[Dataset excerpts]
>>
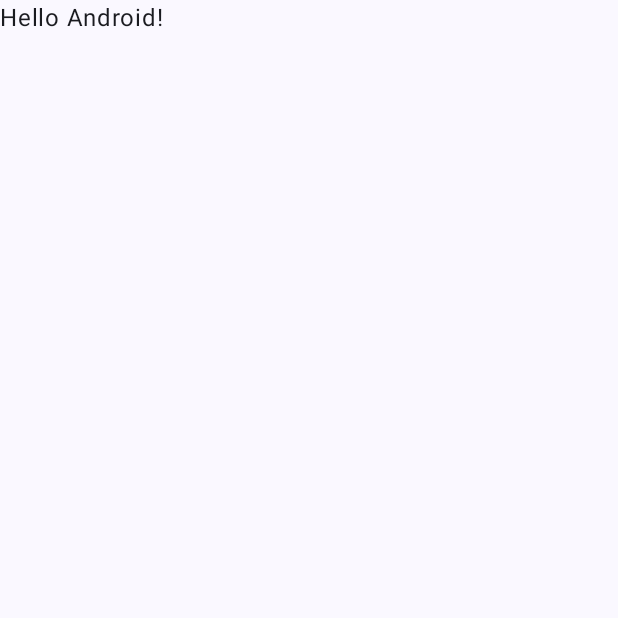
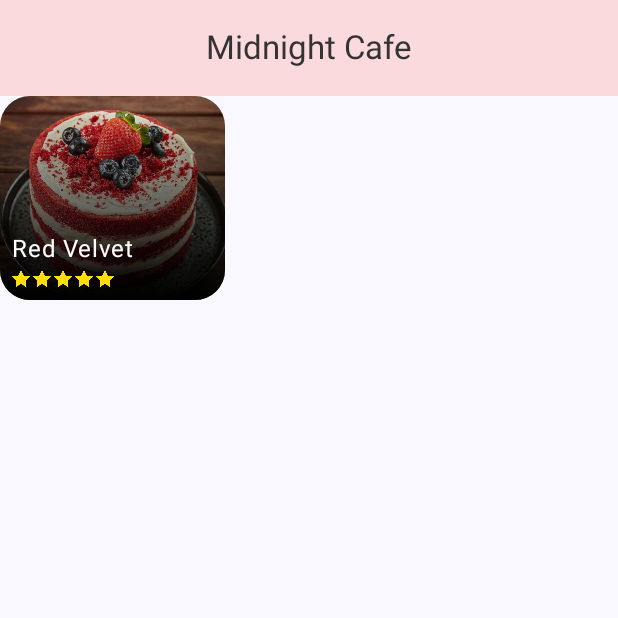
Before and after one commit to entr0pie/MidnightCafe, an Android app built with Jetpack Compose: the screen it shows after launch (MainActivity), on a phone screen of 412 x 824 dp, the top half of it. Before the commit the part shown is almost empty. Run offline under Robolectric (Android 15) with nearby library versions, the phone set to English and light mode, and no system bars.

Commit message:
feat: add scaffold and first components

```diff
--- a/app/src/main/java/tandera/hackerspace/midnightcafe/MainActivity.kt
+++ b/app/src/main/java/tandera/hackerspace/midnightcafe/MainActivity.kt
@@ -4,13 +4,24 @@ import android.os.Bundle
 import androidx.activity.ComponentActivity
 import androidx.activity.compose.setContent
 import androidx.activity.enableEdgeToEdge
+import androidx.compose.foundation.layout.Row
+import androidx.compose.foundation.layout.fillMaxHeight
 import androidx.compose.foundation.layout.fillMaxSize
+import androidx.compose.foundation.layout.fillMaxWidth
+import androidx.compose.foundation.layout.height
 import androidx.compose.foundation.layout.padding
+import androidx.compose.foundation.layout.width
 import androidx.compose.material3.Scaffold
-import androidx.compose.material3.Text
 import androidx.compose.runtime.Composable
+import androidx.compose.ui.Alignment
 import androidx.compose.ui.Modifier
 import androidx.compose.ui.tooling.preview.Preview
+import androidx.compose.ui.unit.TextUnit
+import androidx.compose.ui.unit.TextUnitType
+import androidx.compose.ui.unit.dp
+import tandera.hackerspace.midnightcafe.ui.components.common.MainTopBar
+import tandera.hackerspace.midnightcafe.ui.components.common.Score
+import tandera.hackerspace.midnightcafe.ui.components.recipe.card.RecipeCard
 import tandera.hackerspace.midnightcafe.ui.theme.MidnightCafeTheme
 
 class MainActivity : ComponentActivity() {
@@ -19,10 +30,18 @@ class MainActivity : ComponentActivity() {
         enableEdgeToEdge()
         setContent {
             MidnightCafeTheme {
-                Scaffold(modifier = Modifier.fillMaxSize()) { innerPadding ->
-                    Greeting(
-                        name = "Android",
-                        modifier = Modifier.padding(innerPadding)
+                Scaffold(
+                    topBar = { MainTopBar() }
+                ) { innerPadding ->
+                    RecipeCard(
+                        "Red Velvet",
+                        Score.FIVE,
+                        R.drawable.red_velvet,
+                        "A sliced piece of Red Velvet.",
+                        modifier = Modifier
+                            .width(150.dp)
+                            .height(200.dp)
+                            .padding(innerPadding)
                     )
                 }
             }
@@ -30,18 +49,28 @@ class MainActivity : ComponentActivity() {
     }
 }
 
-@Composable
-fun Greeting(name: String, modifier: Modifier = Modifier) {
-    Text(
-        text = "Hello $name!",
-        modifier = modifier
-    )
-}
-
 @Preview(showBackground = true)
 @Composable
-fun GreetingPreview() {
+fun MainActivityPreview() {
     MidnightCafeTheme {
-        Greeting("Android")
+        Scaffold(
+            topBar = { MainTopBar() }
+        ) { innerPadding ->
+            Row(modifier = Modifier.fillMaxSize()) {
+                RecipeCard(
+                    "Red Velvet",
+                    Score.FIVE,
+                    R.drawable.red_velvet,
+                    "A sliced piece of Red Velvet.",
+                    modifier = Modifier
+                        .fillMaxWidth(0.80f)
+                        .fillMaxHeight(0.60f)
+                        .align(Alignment.CenterVertically)
+                        .padding(innerPadding),
+                    titleSize = TextUnit(36.0f, TextUnitType.Sp),
+                    starSize = 24.dp
+                )
+            }
+        }
     }
 }
--- /dev/null
+++ b/app/src/main/java/tandera/hackerspace/midnightcafe/ui/components/common/TopBar.kt
@@ -0,0 +1,43 @@
+package tandera.hackerspace.midnightcafe.ui.components.common
+
+import androidx.compose.material3.CenterAlignedTopAppBar
+import androidx.compose.material3.ExperimentalMaterial3Api
+import androidx.compose.material3.Text
+import androidx.compose.material3.TopAppBarColors
+import androidx.compose.runtime.Composable
+import androidx.compose.ui.Modifier
+import androidx.compose.ui.tooling.preview.Preview
+import tandera.hackerspace.midnightcafe.ui.theme.Palette
+
+@OptIn(ExperimentalMaterial3Api::class)
+private val COLORS = TopAppBarColors(
+    containerColor = Palette.MistyRose,
+    scrolledContainerColor = Palette.MistyRose,
+    navigationIconContentColor = Palette.Jet,
+    titleContentColor = Palette.Jet,
+    actionIconContentColor = Palette.Jet,
+)
+
+@OptIn(ExperimentalMaterial3Api::class)
+@Composable
+fun TopBar(
+    modifier: Modifier = Modifier,
+    content: @Composable () -> Unit = {},
+) {
+    CenterAlignedTopAppBar(title = { content() }, colors = COLORS)
+}
+
+@Composable
+fun MainTopBar() {
+    TopBar() {
+        Text(text = "Midnight Cafe")
+    }
+}
+
+@Preview
+@Composable
+fun PreviewTopBar() {
+    TopBar() {
+        Text(text = "Midnight Cafe")
+    }
+}
--- a/app/src/main/java/tandera/hackerspace/midnightcafe/ui/components/recipe/card/RecipeCard.kt
+++ b/app/src/main/java/tandera/hackerspace/midnightcafe/ui/components/recipe/card/RecipeCard.kt
@@ -11,6 +11,8 @@ import androidx.compose.ui.Alignment
 import androidx.compose.ui.Modifier
 import androidx.compose.ui.draw.clip
 import androidx.compose.ui.tooling.preview.Preview
+import androidx.compose.ui.unit.Dp
+import androidx.compose.ui.unit.TextUnit
 import androidx.compose.ui.unit.dp
 import tandera.hackerspace.midnightcafe.R
 import tandera.hackerspace.midnightcafe.ui.components.common.Score
@@ -21,7 +23,9 @@ fun RecipeCard(
     score: Score,
     @DrawableRes image: Int,
     imageDescription: String,
-    modifier: Modifier = Modifier
+    modifier: Modifier = Modifier,
+    titleSize: TextUnit = TextUnit.Unspecified,
+    starSize: Dp = 12.dp,
 ) {
     Box(
         modifier = modifier.clip(RoundedCornerShape(20.dp))
@@ -29,7 +33,10 @@ fun RecipeCard(
         RecipeImage(image, imageDescription)
         RecipeFade()
         RecipeFooter(
-            title = title, score = score,
+            title = title,
+            score = score,
+            titleSize = titleSize,
+            starSize = starSize,
             modifier = Modifier
                 .align(Alignment.BottomStart)
                 .padding(8.dp)
```
Also changed, not shown: app/src/main/java/tandera/hackerspace/midnightcafe/ui/components/recipe/card/RecipeFooter.kt (+11 -3 lines).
<<
All entries must be output unchanged, with every picture omitted.

Before and after one commit to entr0pie/MidnightCafe, an Android app built with Jetpack Compose: the screen it shows after launch (MainActivity), on a phone screen of 412 x 824 dp, the top half of it. Before the commit the part shown is almost empty. Run offline under Robolectric (Android 15) with nearby library versions, the phone set to English and light mode, and no system bars.

Commit message:
feat: add scaffold and first components

```diff
--- a/app/src/main/java/tandera/hackerspace/midnightcafe/MainActivity.kt
+++ b/app/src/main/java/tandera/hackerspace/midnightcafe/MainActivity.kt
@@ -4,13 +4,24 @@ import android.os.Bundle
 import androidx.activity.ComponentActivity
 import androidx.activity.compose.setContent
 import androidx.activity.enableEdgeToEdge
+import androidx.compose.foundation.layout.Row
+import androidx.compose.foundation.layout.fillMaxHeight
 import androidx.compose.foundation.layout.fillMaxSize
+import androidx.compose.foundation.layout.fillMaxWidth
+import androidx.compose.foundation.layout.height
 import androidx.compose.foundation.layout.padding
+import androidx.compose.foundation.layout.width
 import androidx.compose.material3.Scaffold
-import androidx.compose.material3.Text
 import androidx.compose.runtime.Composable
+import androidx.compose.ui.Alignment
 import androidx.compose.ui.Modifier
 import androidx.compose.ui.tooling.preview.Preview
+import androidx.compose.ui.unit.TextUnit
+import androidx.compose.ui.unit.TextUnitType
+import androidx.compose.ui.unit.dp
+import tandera.hackerspace.midnightcafe.ui.components.common.MainTopBar
+import tandera.hackerspace.midnightcafe.ui.components.common.Score
+import tandera.hackerspace.midnightcafe.ui.components.recipe.card.RecipeCard
 import tandera.hackerspace.midnightcafe.ui.theme.MidnightCafeTheme
 
 class MainActivity : ComponentActivity() {
@@ -19,10 +30,18 @@ class MainActivity : ComponentActivity() {
         enableEdgeToEdge()
         setContent {
             MidnightCafeTheme {
-                Scaffold(modifier = Modifier.fillMaxSize()) { innerPadding ->
-                    Greeting(
-                        name = "Android",
-                        modifier = Modifier.padding(innerPadding)
+                Scaffold(
+                    topBar = { MainTopBar() }
+                ) { innerPadding ->
+                    RecipeCard(
+                        "Red Velvet",
+                        Score.FIVE,
+                        R.drawable.red_velvet,
+                        "A sliced piece of Red Velvet.",
+                        modifier = Modifier
+                            .width(150.dp)
+                            .height(200.dp)
+                            .padding(innerPadding)
                     )
                 }
             }
@@ -30,18 +49,28 @@ class MainActivity : ComponentActivity() {
     }
 }
 
-@Composable
-fun Greeting(name: String, modifier: Modifier = Modifier) {
-    Text(
-        text = "Hello $name!",
-        modifier = modifier
-    )
-}
-
 @Preview(showBackground = true)
 @Composable
-fun GreetingPreview() {
+fun MainActivityPreview() {
     MidnightCafeTheme {
-        Greeting("Android")
+        Scaffold(
+            topBar = { MainTopBar() }
+        ) { innerPadding ->
+            Row(modifier = Modifier.fillMaxSize()) {
+                RecipeCard(
+                    "Red Velvet",
+                    Score.FIVE,
+                    R.drawable.red_velvet,
+                    "A sliced piece of Red Velvet.",
+                    modifier = Modifier
+                        .fillMaxWidth(0.80f)
+                        .fillMaxHeight(0.60f)
+                        .align(Alignment.CenterVertically)
+                        .padding(innerPadding),
+                    titleSize = TextUnit(36.0f, TextUnitType.Sp),
+                    starSize = 24.dp
+                )
+            }
+        }
     }
 }
--- /dev/null
+++ b/app/src/main/java/tandera/hackerspace/midnightcafe/ui/components/common/TopBar.kt
@@ -0,0 +1,43 @@
+package tandera.hackerspace.midnightcafe.ui.components.common
+
+import androidx.compose.material3.CenterAlignedTopAppBar
+import androidx.compose.material3.ExperimentalMaterial3Api
+import androidx.compose.material3.Text
+import androidx.compose.material3.TopAppBarColors
+import androidx.compose.runtime.Composable
+import androidx.compose.ui.Modifier
+import androidx.compose.ui.tooling.preview.Preview
+import tandera.hackerspace.midnightcafe.ui.theme.Palette
+
+@OptIn(ExperimentalMaterial3Api::class)
+private val COLORS = TopAppBarColors(
+    containerColor = Palette.MistyRose,
+    scrolledContainerColor = Palette.MistyRose,
+    navigationIconContentColor = Palette.Jet,
+    titleContentColor = Palette.Jet,
+    actionIconContentColor = Palette.Jet,
+)
+
+@OptIn(ExperimentalMaterial3Api::class)
+@Composable
+fun TopBar(
+    modifier: Modifier = Modifier,
+    content: @Composable () -> Unit = {},
+) {
+    CenterAlignedTopAppBar(title = { content() }, colors = COLORS)
+}
+
+@Composable
+fun MainTopBar() {
+    TopBar() {
+        Text(text = "Midnight Cafe")
+    }
+}
+
+@Preview
+@Composable
+fun PreviewTopBar() {
+    TopBar() {
+        Text(text = "Midnight Cafe")
+    }
+}
--- a/app/src/main/java/tandera/hackerspace/midnightcafe/ui/components/recipe/card/RecipeCard.kt
+++ b/app/src/main/java/tandera/hackerspace/midnightcafe/ui/components/recipe/card/RecipeCard.kt
@@ -11,6 +11,8 @@ import androidx.compose.ui.Alignment
 import androidx.compose.ui.Modifier
 import androidx.compose.ui.draw.clip
 import androidx.compose.ui.tooling.preview.Preview
+import androidx.compose.ui.unit.Dp
+import androidx.compose.ui.unit.TextUnit
 import androidx.compose.ui.unit.dp
 import tandera.hackerspace.midnightcafe.R
 import tandera.hackerspace.midnightcafe.ui.components.common.Score
@@ -21,7 +23,9 @@ fun RecipeCard(
     score: Score,
     @DrawableRes image: Int,
     imageDescription: String,
-    modifier: Modifier = Modifier
+    modifier: Modifier = Modifier,
+    titleSize: TextUnit = TextUnit.Unspecified,
+    starSize: Dp = 12.dp,
 ) {
     Box(
         modifier = modifier.clip(RoundedCornerShape(20.dp))
@@ -29,7 +33,10 @@ fun RecipeCard(
         RecipeImage(image, imageDescription)
         RecipeFade()
         RecipeFooter(
-            title = title, score = score,
+            title = title,
+            score = score,
+            titleSize = titleSize,
+            starSize = starSize,
             modifier = Modifier
                 .align(Alignment.BottomStart)
                 .padding(8.dp)
```
Also changed, not shown: app/src/main/java/tandera/hackerspace/midnightcafe/ui/components/recipe/card/RecipeFooter.kt (+11 -3 lines).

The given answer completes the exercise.